**What the task requires**
Retrieve each line that contains the word "Murray" from the entries below.

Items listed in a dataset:
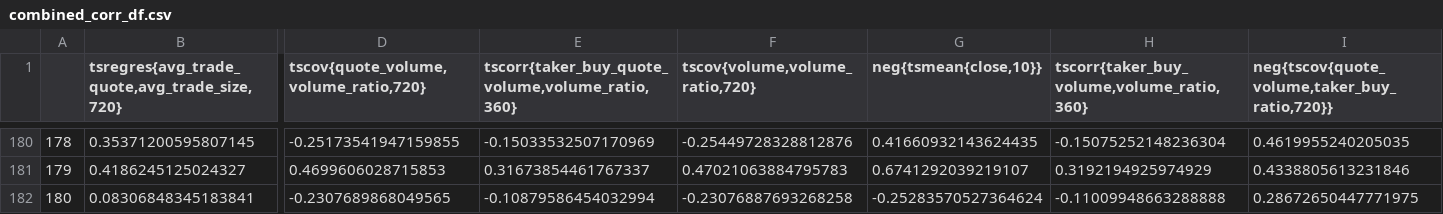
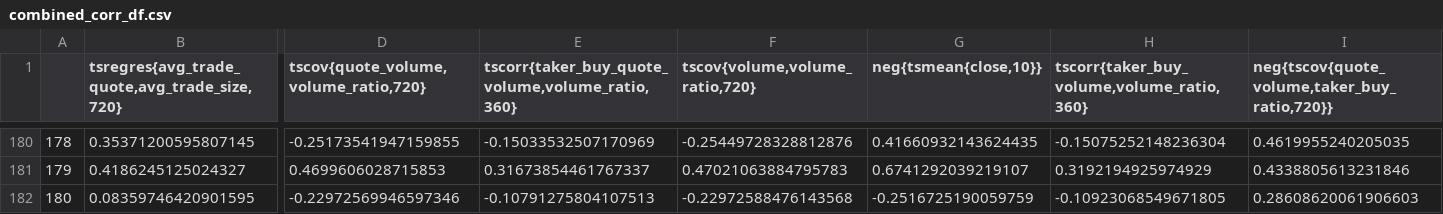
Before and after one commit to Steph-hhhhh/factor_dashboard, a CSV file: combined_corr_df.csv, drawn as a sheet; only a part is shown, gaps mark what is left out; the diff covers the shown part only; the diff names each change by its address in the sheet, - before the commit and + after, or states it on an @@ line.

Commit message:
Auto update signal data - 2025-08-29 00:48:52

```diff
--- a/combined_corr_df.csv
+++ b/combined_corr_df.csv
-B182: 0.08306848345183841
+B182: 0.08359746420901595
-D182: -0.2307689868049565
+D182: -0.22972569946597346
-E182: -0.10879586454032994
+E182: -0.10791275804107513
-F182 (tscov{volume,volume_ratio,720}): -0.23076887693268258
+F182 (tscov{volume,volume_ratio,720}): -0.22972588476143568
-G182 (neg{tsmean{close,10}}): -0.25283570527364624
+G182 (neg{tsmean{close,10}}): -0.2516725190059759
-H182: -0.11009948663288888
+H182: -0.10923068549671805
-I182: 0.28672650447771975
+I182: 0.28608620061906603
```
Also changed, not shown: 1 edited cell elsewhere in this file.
--
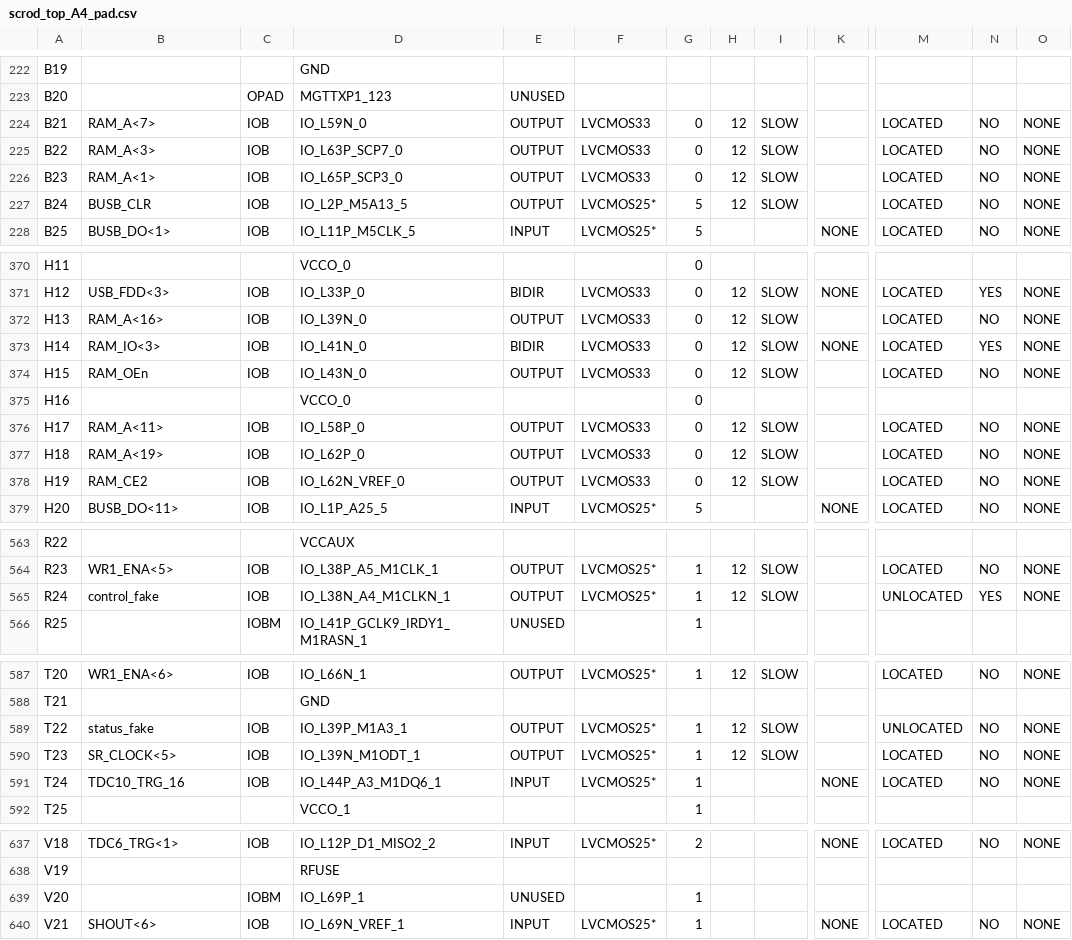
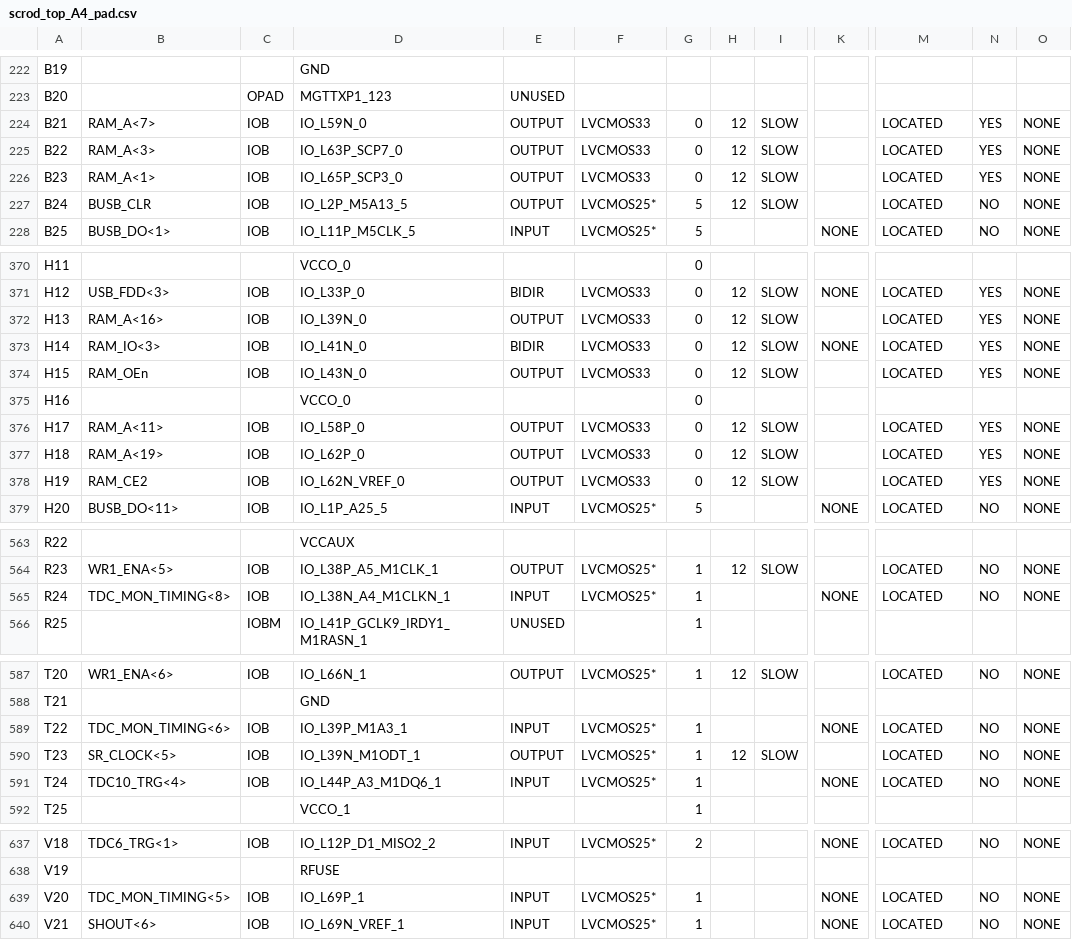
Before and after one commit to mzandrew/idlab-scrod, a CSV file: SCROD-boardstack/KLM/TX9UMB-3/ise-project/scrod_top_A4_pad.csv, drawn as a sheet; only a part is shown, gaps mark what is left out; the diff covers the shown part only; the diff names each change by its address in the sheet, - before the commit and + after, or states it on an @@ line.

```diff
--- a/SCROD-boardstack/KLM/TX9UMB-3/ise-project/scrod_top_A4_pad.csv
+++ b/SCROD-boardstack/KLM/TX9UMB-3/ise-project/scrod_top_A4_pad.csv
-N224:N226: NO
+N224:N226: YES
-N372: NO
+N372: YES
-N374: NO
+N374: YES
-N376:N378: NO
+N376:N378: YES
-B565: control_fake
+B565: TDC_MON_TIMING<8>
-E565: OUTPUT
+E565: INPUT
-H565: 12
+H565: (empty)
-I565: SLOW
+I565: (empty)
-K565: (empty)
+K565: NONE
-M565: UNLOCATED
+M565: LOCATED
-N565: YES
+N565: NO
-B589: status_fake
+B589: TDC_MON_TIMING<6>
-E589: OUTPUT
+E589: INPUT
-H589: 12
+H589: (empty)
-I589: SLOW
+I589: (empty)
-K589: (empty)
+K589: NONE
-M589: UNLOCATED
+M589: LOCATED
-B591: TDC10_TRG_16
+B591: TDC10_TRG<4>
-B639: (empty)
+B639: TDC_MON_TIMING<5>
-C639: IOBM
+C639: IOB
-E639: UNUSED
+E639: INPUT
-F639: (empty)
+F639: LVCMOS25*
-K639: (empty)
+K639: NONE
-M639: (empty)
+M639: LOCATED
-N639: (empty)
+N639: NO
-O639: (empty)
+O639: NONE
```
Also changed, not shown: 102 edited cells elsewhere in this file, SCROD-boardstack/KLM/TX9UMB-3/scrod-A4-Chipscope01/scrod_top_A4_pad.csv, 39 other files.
* * *
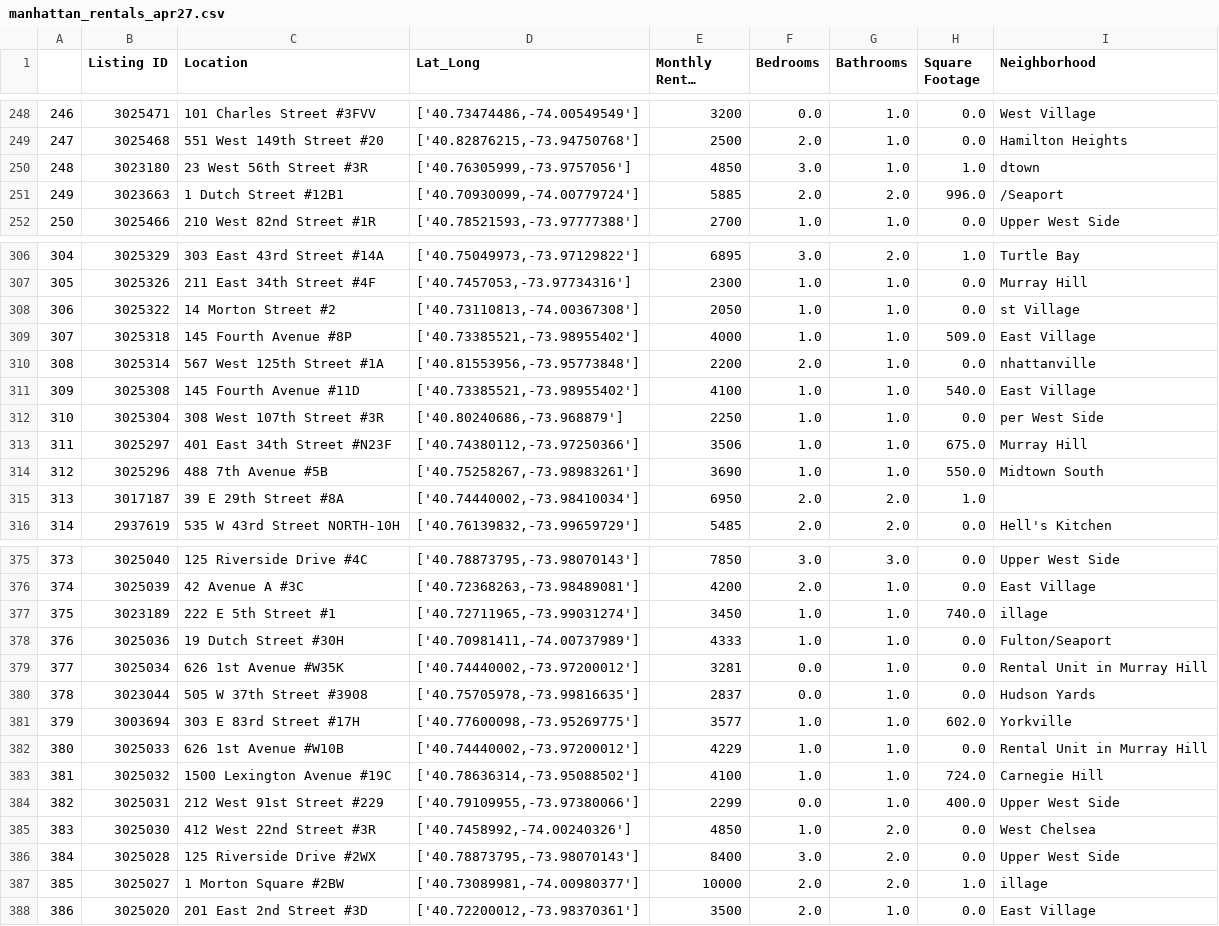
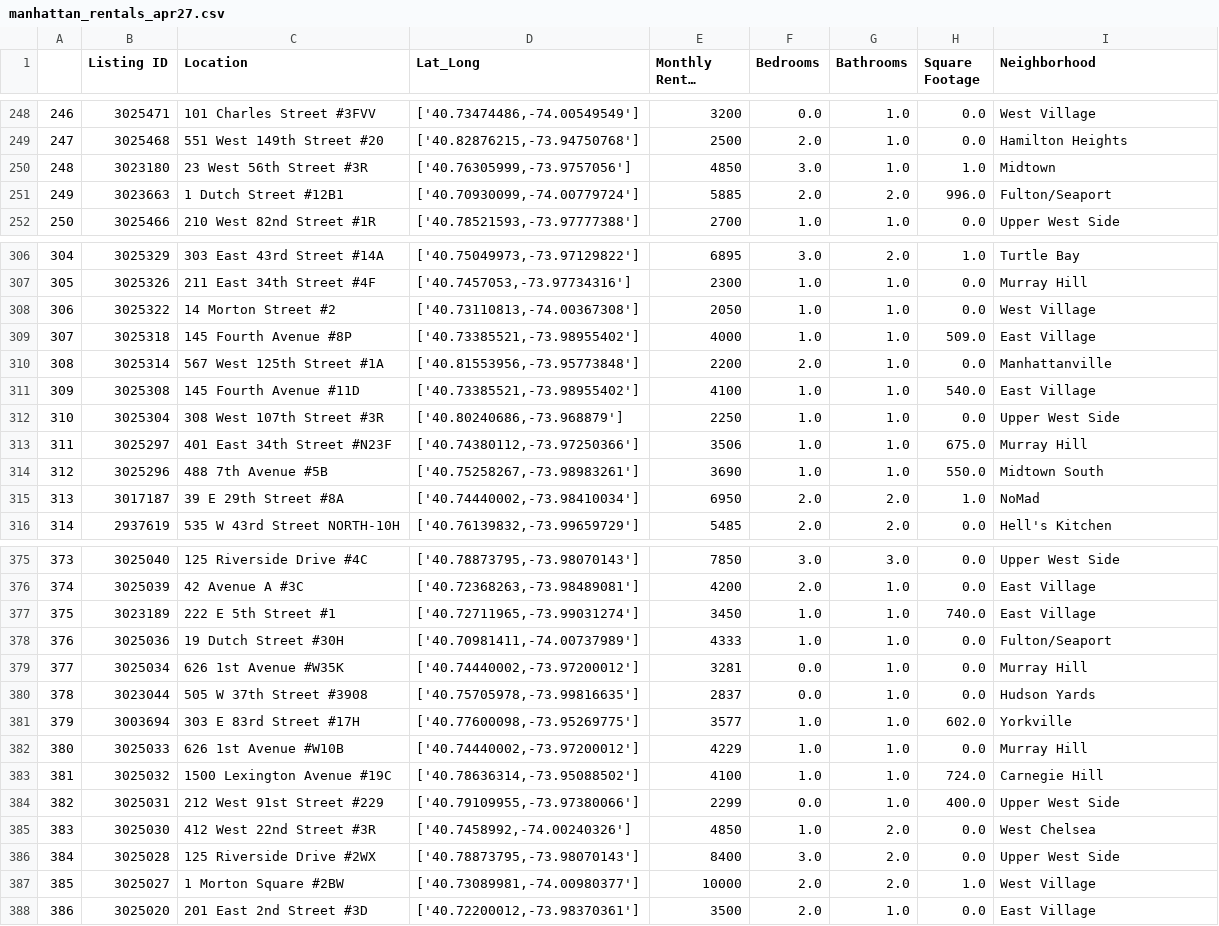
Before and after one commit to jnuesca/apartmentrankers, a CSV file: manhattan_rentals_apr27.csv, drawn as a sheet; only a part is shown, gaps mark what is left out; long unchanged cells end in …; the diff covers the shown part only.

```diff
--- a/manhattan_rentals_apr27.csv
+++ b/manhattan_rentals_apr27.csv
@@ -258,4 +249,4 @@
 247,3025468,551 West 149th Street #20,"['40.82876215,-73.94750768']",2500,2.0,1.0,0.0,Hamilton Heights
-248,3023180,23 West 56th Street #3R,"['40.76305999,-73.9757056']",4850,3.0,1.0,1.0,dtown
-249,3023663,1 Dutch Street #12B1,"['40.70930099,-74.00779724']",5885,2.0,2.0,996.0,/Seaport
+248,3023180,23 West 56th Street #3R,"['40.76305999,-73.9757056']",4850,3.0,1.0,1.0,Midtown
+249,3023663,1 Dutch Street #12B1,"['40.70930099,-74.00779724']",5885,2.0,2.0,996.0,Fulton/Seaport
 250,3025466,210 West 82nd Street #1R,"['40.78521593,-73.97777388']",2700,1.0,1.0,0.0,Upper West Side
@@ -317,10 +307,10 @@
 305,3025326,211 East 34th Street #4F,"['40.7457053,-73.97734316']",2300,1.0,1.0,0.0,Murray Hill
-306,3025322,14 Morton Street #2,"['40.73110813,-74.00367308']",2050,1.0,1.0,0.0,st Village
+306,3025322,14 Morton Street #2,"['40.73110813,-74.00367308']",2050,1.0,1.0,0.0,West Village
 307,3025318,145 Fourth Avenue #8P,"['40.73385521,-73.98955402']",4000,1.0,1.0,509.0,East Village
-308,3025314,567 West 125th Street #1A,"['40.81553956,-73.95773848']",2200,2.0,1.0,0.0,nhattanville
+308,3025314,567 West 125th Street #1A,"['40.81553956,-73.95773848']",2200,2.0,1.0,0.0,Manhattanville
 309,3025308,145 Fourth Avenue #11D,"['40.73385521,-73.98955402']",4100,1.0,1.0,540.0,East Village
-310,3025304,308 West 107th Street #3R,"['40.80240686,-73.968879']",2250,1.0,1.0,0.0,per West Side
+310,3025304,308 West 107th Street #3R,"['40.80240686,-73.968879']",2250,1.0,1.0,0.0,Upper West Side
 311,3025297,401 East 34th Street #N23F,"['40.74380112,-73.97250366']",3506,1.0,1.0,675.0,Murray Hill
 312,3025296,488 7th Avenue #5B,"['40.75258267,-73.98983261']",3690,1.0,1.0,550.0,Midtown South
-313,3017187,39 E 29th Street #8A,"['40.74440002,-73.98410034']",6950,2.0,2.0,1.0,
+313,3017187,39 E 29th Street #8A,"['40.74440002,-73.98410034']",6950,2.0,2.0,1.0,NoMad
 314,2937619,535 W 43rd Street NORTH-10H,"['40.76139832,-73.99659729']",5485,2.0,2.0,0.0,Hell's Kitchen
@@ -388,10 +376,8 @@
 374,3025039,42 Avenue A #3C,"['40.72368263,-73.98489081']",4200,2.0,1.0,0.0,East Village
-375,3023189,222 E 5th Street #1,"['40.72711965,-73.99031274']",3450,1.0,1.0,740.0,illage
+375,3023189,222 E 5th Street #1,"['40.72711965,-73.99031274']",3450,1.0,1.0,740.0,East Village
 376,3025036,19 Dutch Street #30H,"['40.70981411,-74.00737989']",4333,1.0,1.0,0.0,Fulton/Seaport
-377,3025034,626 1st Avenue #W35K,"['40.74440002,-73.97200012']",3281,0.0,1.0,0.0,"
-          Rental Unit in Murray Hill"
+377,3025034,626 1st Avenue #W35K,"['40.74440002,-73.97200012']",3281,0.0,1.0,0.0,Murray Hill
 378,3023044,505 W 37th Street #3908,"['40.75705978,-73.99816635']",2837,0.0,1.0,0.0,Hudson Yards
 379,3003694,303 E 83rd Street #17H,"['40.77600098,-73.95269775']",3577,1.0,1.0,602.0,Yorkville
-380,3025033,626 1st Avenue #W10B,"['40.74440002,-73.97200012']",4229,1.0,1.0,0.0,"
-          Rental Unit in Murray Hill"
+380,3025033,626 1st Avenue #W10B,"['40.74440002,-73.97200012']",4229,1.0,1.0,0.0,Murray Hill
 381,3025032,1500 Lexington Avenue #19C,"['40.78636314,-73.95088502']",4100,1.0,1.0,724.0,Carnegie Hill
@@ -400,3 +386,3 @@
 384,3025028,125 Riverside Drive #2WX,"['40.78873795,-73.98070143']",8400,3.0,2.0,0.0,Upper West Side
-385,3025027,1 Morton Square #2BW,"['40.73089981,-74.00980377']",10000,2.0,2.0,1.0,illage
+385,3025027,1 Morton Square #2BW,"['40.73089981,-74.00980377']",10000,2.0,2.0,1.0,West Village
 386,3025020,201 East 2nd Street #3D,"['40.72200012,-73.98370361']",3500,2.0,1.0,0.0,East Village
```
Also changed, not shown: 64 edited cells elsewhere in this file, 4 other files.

**Result of this exercise**
 305,3025326,211 East 34th Street #4F,"['40.7457053,-73.97734316']",2300,1.0,1.0,0.0,Murray Hill
 311,3025297,401 East 34th Street #N23F,"['40.74380112,-73.97250366']",3506,1.0,1.0,675.0,Murray Hill
-          Rental Unit in Murray Hill"
+377,3025034,626 1st Avenue #W35K,"['40.74440002,-73.97200012']",3281,0.0,1.0,0.0,Murray Hill
-          Rental Unit in Murray Hill"
+380,3025033,626 1st Avenue #W10B,"['40.74440002,-73.97200012']",4229,1.0,1.0,0.0,Murray Hill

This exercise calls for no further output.